BEGIN Records shown
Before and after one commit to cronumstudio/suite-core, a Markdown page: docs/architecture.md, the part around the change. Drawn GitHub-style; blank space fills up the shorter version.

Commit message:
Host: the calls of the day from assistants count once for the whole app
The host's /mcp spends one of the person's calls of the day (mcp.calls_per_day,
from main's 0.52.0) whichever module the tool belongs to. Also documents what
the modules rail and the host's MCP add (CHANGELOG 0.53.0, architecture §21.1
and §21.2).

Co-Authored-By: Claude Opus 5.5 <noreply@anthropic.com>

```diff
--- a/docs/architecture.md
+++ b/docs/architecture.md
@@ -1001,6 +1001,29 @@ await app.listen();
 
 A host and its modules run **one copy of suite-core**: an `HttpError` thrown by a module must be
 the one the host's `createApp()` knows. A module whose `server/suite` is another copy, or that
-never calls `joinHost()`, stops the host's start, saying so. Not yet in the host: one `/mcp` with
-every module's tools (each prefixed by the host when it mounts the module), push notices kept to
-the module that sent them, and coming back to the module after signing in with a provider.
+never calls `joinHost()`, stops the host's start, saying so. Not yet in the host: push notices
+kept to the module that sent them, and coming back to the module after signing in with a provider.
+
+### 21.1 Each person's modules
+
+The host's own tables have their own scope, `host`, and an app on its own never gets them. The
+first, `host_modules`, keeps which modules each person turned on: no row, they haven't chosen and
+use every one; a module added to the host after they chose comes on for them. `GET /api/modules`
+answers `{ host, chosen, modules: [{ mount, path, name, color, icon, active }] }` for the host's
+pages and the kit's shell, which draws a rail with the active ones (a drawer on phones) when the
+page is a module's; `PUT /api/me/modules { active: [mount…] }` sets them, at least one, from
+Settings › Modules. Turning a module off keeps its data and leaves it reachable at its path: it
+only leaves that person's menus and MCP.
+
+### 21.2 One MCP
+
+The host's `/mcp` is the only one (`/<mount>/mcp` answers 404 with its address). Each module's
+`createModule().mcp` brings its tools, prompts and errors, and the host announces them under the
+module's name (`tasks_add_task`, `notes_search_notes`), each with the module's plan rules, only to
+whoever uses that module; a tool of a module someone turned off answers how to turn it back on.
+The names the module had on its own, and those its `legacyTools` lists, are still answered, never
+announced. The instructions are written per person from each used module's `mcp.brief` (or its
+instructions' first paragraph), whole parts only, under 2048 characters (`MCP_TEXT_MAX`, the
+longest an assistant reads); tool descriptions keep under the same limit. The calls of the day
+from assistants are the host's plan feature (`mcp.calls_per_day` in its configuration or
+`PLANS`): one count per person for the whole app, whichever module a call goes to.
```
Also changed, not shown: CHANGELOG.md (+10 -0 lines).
END Records shown
» **Assignment**
Could you count how many lines in the records contain the word "with"? Only the number is needed.

» **Output for this task**
6